►

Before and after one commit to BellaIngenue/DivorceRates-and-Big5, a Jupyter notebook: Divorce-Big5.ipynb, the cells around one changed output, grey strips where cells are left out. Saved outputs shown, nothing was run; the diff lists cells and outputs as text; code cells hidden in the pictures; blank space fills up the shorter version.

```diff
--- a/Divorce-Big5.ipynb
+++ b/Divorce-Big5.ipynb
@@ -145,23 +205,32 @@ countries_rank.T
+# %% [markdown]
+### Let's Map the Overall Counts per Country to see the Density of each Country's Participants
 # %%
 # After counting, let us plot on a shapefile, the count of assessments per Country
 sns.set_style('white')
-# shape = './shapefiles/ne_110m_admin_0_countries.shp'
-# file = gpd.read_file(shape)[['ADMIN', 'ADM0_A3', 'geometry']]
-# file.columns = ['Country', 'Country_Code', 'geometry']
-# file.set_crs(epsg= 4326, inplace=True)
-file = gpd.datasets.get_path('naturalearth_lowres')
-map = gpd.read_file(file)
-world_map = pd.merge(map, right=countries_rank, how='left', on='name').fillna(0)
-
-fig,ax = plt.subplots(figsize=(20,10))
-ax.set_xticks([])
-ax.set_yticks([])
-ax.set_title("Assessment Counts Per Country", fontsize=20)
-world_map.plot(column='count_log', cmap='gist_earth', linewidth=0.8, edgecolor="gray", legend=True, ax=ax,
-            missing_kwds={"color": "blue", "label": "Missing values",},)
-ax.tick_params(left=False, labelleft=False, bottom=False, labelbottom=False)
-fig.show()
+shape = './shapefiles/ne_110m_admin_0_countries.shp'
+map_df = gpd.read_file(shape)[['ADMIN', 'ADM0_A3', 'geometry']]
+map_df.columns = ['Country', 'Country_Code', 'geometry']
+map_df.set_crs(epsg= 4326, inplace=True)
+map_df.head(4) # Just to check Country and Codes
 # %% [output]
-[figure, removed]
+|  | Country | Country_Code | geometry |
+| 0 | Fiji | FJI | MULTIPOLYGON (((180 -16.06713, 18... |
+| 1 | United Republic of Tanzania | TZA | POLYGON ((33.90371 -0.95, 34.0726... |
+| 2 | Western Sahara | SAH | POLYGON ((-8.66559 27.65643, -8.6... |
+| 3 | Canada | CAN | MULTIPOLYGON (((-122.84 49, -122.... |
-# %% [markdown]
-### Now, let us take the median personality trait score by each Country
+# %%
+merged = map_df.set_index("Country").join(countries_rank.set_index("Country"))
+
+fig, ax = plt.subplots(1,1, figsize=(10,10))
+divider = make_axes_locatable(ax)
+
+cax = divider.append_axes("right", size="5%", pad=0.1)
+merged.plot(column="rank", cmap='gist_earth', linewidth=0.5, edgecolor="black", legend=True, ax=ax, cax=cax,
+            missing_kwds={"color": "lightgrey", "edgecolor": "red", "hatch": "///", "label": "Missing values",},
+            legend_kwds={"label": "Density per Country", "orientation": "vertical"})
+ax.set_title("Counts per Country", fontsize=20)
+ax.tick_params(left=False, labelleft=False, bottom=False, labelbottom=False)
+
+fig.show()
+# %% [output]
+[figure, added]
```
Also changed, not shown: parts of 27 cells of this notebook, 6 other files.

◄

EXERCISE PROMPT: Word for word and line for line, give the material again.

EXERCISE OUTPUT:
Before and after one commit to BellaIngenue/DivorceRates-and-Big5, a Jupyter notebook: Divorce-Big5.ipynb, the cells around one changed output, grey strips where cells are left out. Saved outputs shown, nothing was run; the diff lists cells and outputs as text; code cells hidden in the pictures; blank space fills up the shorter version.

```diff
--- a/Divorce-Big5.ipynb
+++ b/Divorce-Big5.ipynb
@@ -145,23 +205,32 @@ countries_rank.T
+# %% [markdown]
+### Let's Map the Overall Counts per Country to see the Density of each Country's Participants
 # %%
 # After counting, let us plot on a shapefile, the count of assessments per Country
 sns.set_style('white')
-# shape = './shapefiles/ne_110m_admin_0_countries.shp'
-# file = gpd.read_file(shape)[['ADMIN', 'ADM0_A3', 'geometry']]
-# file.columns = ['Country', 'Country_Code', 'geometry']
-# file.set_crs(epsg= 4326, inplace=True)
-file = gpd.datasets.get_path('naturalearth_lowres')
-map = gpd.read_file(file)
-world_map = pd.merge(map, right=countries_rank, how='left', on='name').fillna(0)
-
-fig,ax = plt.subplots(figsize=(20,10))
-ax.set_xticks([])
-ax.set_yticks([])
-ax.set_title("Assessment Counts Per Country", fontsize=20)
-world_map.plot(column='count_log', cmap='gist_earth', linewidth=0.8, edgecolor="gray", legend=True, ax=ax,
-            missing_kwds={"color": "blue", "label": "Missing values",},)
-ax.tick_params(left=False, labelleft=False, bottom=False, labelbottom=False)
-fig.show()
+shape = './shapefiles/ne_110m_admin_0_countries.shp'
+map_df = gpd.read_file(shape)[['ADMIN', 'ADM0_A3', 'geometry']]
+map_df.columns = ['Country', 'Country_Code', 'geometry']
+map_df.set_crs(epsg= 4326, inplace=True)
+map_df.head(4) # Just to check Country and Codes
 # %% [output]
-[figure, removed]
+|  | Country | Country_Code | geometry |
+| 0 | Fiji | FJI | MULTIPOLYGON (((180 -16.06713, 18... |
+| 1 | United Republic of Tanzania | TZA | POLYGON ((33.90371 -0.95, 34.0726... |
+| 2 | Western Sahara | SAH | POLYGON ((-8.66559 27.65643, -8.6... |
+| 3 | Canada | CAN | MULTIPOLYGON (((-122.84 49, -122.... |
-# %% [markdown]
-### Now, let us take the median personality trait score by each Country
+# %%
+merged = map_df.set_index("Country").join(countries_rank.set_index("Country"))
+
+fig, ax = plt.subplots(1,1, figsize=(10,10))
+divider = make_axes_locatable(ax)
+
+cax = divider.append_axes("right", size="5%", pad=0.1)
+merged.plot(column="rank", cmap='gist_earth', linewidth=0.5, edgecolor="black", legend=True, ax=ax, cax=cax,
+            missing_kwds={"color": "lightgrey", "edgecolor": "red", "hatch": "///", "label": "Missing values",},
+            legend_kwds={"label": "Density per Country", "orientation": "vertical"})
+ax.set_title("Counts per Country", fontsize=20)
+ax.tick_params(left=False, labelleft=False, bottom=False, labelbottom=False)
+
+fig.show()
+# %% [output]
+[figure, added]
```
Also changed, not shown: parts of 27 cells of this notebook, 6 other files.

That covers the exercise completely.